Like the previous movie, The Suicide Squad focuses on just one mission and lets the baddies go from there. We have a much bigger cast of comic book oddities to meet and interact with, though you can expect some to be far more important and well-realized than others, which is sort of the point.
To avoid making this action comedy too crowded, Gunn structures most of the main plot around a core group led by the mercenary known as Bloodsport (Idris Elba), joined by the jingoistic Peacemaker (John Cena), who amusingly shares a lot of the same skills and even backstory as Bloodsport, so the two naturally butt heads.
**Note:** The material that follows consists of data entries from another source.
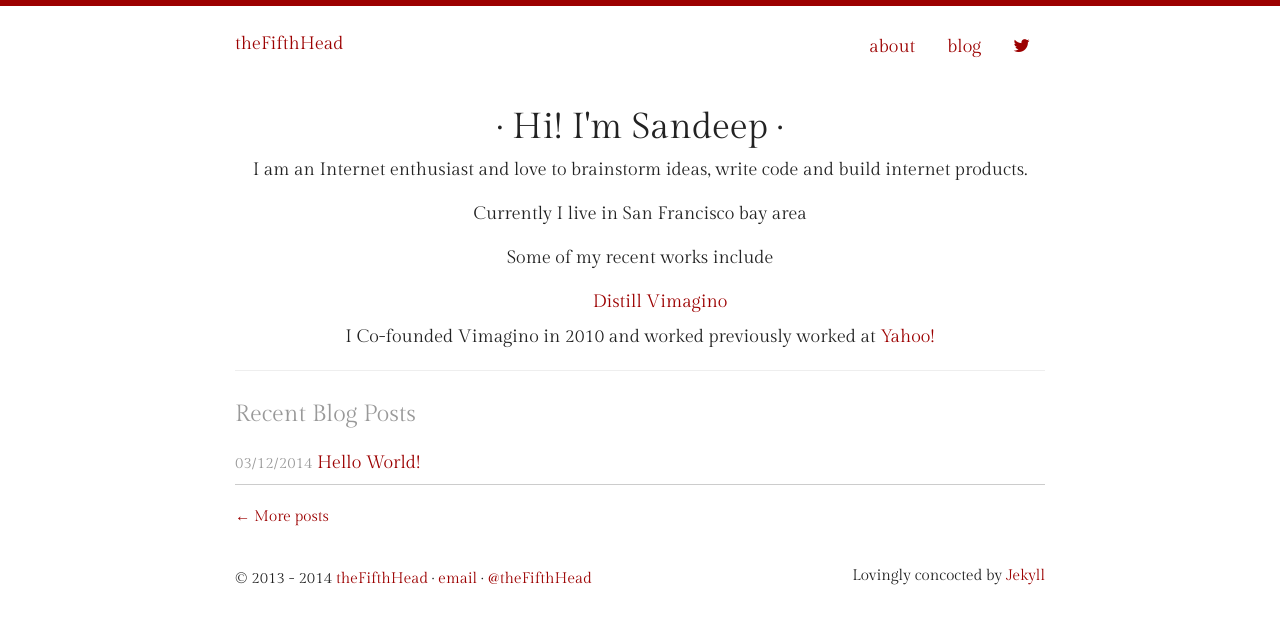
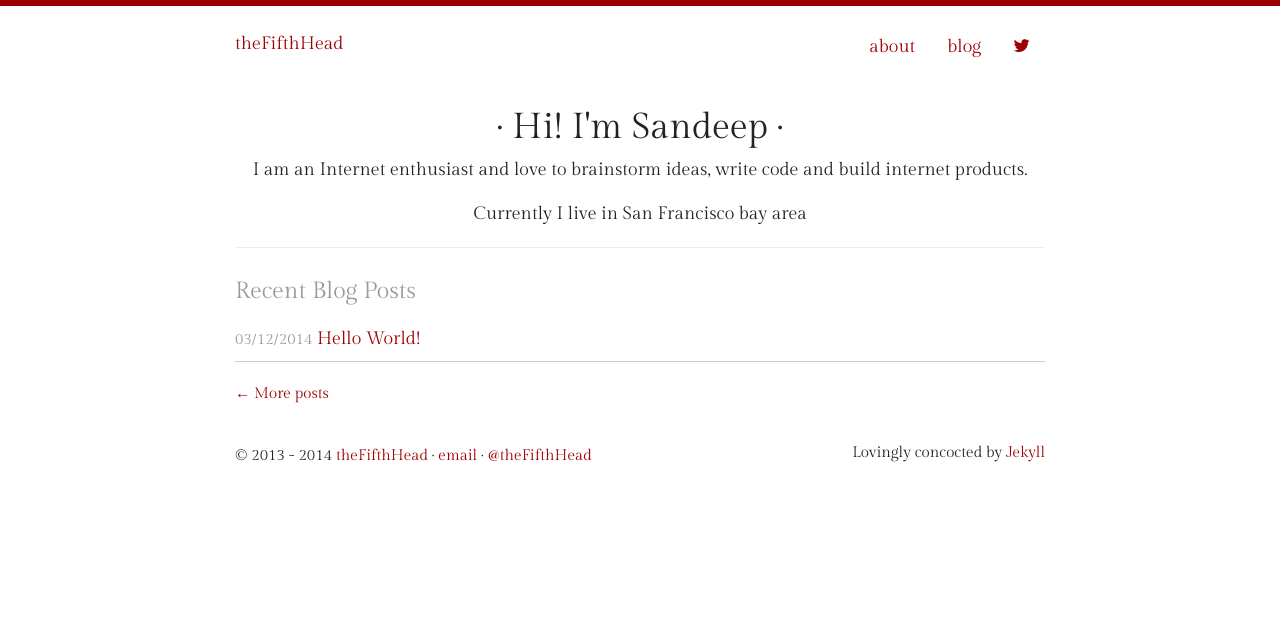
Before and after one commit to thefifthhead/thefifthhead.github.io, a Jekyll site: the page built from index.html, in a window 1280 px wide. Shown: the top 624 px of the page. Built offline with Jekyll 4.4.1, drawn with Linux system fonts in a browser that asks for light colours.

Commit message:
Update index.html

```diff
--- a/index.html
+++ b/index.html
@@ -14,13 +14,6 @@ title: Home
     </p>
     <p>Currently I live in San Francisco bay area</p>
     <p>
-      Some of my recent works include
-      <ul>
-        <a href="http://distill.io">Distill</a>
-        <a href="http://vhelp.me">Vimagino</a>
-      </ul>
-      I Co-founded Vimagino in 2010 and worked previously worked at <a href="http://www.yahoo.com">Yahoo!</a>
-    </p>
 
   </div>
 
```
There’s Ratcatcher 2 (Daniela Melchior), the token Millennial who can control rats. Polka-Dot Man (David Dastmalchian), whose quirky powers wonderfully match his mommy issues. And finally King Shark (Sylvester Stallone), the Groot archetype of the squad, though far more brutal in his own instantly gif-worthy way.
Margot Robbie returns as Harley Quinn, still up to her clownish tricks and thriving in her post-Birds of Prey canon. And Joel Kinnaman gets a surprising refresh as the team’s field leader and only non-criminal. He’s still the same self-serious voice of reason as he was in the last film, but you can tell Gunn found room to make him at least a notch more interesting and engaging than before.
You either die a villain…or join Task Force X.
The Suicide Squad is bizarrely smart for being such a chaotic, blood-drenched thrill ride. There’s a clear formula at play here for how each of the characters gets a fundamental arc, some beats and downtime to establish stakes outside of the mission, and more than enough set pieces to highlight their goofy powers and how they organically grow as a team over time. Their journey from strangers to endearing coworkers is a smashing one, but also an overlong experience that may exhaust some viewers.
Still, it’s easy to champion this film as the prime example of a studio trusting the director instead of a focus group reacting positively to needle drops in a movie trailer. When given the freedom, a director as talented as Gunn is going to find ways to infuse his own dark, comedic tone into a whole new universe without it feeling like the B-side to what he’s done before. the result is one of the best comic-book movies of the last few years, and easily the best DC one since Christopher Nolan had his hands on some of these characters.
The Suicide Squad opens in theaters August 6. It will also be available to stream on HBO Max for 30 days starting August 6. You can watch the full trailer here.